Child Dental Benefits Scheme
Oral hygiene is important in the early years of your child, in order to prevent tooth decay and gum disease. Regular dental check-ups enable your family dentist to help you prevent and treat tooth decay, before it causes cavities and toothache.
Children should start to visit the dental clinic as young as possible, so bring them along with you to your check-ups. They may be too young for an examination, but the visits help them to familiarise with the surroundings, the smells and the noise – and most importantly, they meet the dentist.
The examinations may be informal to start off with: a quick look using a dental mirror, counting teeth, and looking for signs of decay. As the child’s confidence grows, your dentist will carry out a more thorough examination.
The Dental Check-up
The following things need to be looked at during check-up:
● Which teeth have erupted (come through the gum)
● Accessing the development of the jaw
● The soft tissues (tongue, cheeks, lips and throat)
● Any cavities in the teeth
● As the child gets older, we assess how they bite together, in order to check if orthodontics are required later on.
We also give advice on preventive care, such as:
● Healthy diet
● Brushing techniques
● Fluoride treatments if necessary
● Fissure sealants if there’s a high risk of cavities developing How to take care of your child’s teeth Oral hygiene starts as soon as your child’s first tooth erupts through the gum, which is around six months of age.
● Use a small and very soft children’s toothbrush, and a rice sized amount of children’s toothpaste. This usually contains less fluoride than adult toothpastes; if you are unsure about the fluoride content, please speak to your local dentist or health visitor.

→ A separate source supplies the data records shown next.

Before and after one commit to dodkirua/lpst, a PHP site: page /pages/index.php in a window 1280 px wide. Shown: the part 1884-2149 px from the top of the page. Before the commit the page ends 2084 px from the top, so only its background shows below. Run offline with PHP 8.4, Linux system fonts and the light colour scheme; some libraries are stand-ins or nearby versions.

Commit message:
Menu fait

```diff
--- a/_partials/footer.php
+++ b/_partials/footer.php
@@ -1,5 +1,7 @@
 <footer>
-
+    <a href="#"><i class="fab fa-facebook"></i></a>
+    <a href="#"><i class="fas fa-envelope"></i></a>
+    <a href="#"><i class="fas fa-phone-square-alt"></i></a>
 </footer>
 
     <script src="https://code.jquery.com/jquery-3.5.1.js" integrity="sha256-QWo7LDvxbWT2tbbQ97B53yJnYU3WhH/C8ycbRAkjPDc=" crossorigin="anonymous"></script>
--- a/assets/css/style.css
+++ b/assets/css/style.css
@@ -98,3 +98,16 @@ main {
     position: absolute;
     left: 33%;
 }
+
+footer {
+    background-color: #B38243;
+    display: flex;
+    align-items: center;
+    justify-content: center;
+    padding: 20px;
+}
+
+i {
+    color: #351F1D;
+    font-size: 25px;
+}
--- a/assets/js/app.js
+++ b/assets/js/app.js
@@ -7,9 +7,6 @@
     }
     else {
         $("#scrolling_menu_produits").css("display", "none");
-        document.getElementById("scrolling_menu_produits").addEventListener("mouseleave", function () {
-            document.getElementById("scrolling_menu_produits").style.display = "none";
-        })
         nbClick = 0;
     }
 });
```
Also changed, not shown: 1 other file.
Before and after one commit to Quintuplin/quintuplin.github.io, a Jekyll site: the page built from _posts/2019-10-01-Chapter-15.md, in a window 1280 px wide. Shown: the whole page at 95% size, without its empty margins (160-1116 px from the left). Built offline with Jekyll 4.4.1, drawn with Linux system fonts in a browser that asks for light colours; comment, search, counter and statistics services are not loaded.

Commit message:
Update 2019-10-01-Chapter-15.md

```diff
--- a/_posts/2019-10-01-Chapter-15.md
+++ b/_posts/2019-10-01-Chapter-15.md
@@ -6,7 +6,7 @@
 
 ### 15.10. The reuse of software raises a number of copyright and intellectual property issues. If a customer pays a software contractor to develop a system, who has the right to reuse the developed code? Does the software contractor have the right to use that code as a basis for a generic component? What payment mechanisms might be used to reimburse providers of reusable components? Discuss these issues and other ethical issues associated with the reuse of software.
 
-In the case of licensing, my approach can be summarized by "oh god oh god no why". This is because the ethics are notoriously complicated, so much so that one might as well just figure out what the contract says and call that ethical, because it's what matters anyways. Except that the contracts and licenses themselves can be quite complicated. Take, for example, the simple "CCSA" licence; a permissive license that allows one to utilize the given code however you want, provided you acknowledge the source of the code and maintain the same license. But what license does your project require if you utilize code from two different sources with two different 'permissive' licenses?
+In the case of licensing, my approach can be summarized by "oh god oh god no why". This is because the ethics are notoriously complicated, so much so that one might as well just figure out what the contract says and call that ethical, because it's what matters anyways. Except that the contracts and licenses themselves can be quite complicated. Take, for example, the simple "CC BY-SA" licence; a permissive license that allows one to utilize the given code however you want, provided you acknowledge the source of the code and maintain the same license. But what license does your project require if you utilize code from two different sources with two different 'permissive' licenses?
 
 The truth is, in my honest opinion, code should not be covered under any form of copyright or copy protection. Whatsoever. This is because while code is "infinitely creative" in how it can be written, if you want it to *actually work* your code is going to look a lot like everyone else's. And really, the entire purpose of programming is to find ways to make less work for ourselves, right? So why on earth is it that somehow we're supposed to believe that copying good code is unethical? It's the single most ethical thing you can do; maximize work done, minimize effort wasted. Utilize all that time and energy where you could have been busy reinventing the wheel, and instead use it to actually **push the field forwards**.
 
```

● Brush twice a day, cleaning the teeth and the gum area. You will need to clean your child’s teeth, or supervise them until they are around 8 years old.
● Encourage your child to spit the toothpaste out, but not to rinse with water, as this reduces the effects of the fluoride
● Do NOT allow your child to fall asleep with a bottle of milk, formula milk or any fruit juice, as these have hidden sugars which will pool around the teeth as they sleep, leading to cavities.
● Limit the amount of sugar in your child’s diet. If they do have sugary snacks and drinks, keep them to meal times only, and give water and healthy snacks in between.
If your child is prone to tooth decay in their baby teeth, your dentist may recommend fluoride treatment, as this helps to strengthen the tooth surface. Then as the adult teeth erupt through the gum, it may be advised that a protective layer is painted onto the tooth’s biting surface, which is called ‘Fissure Sealants’.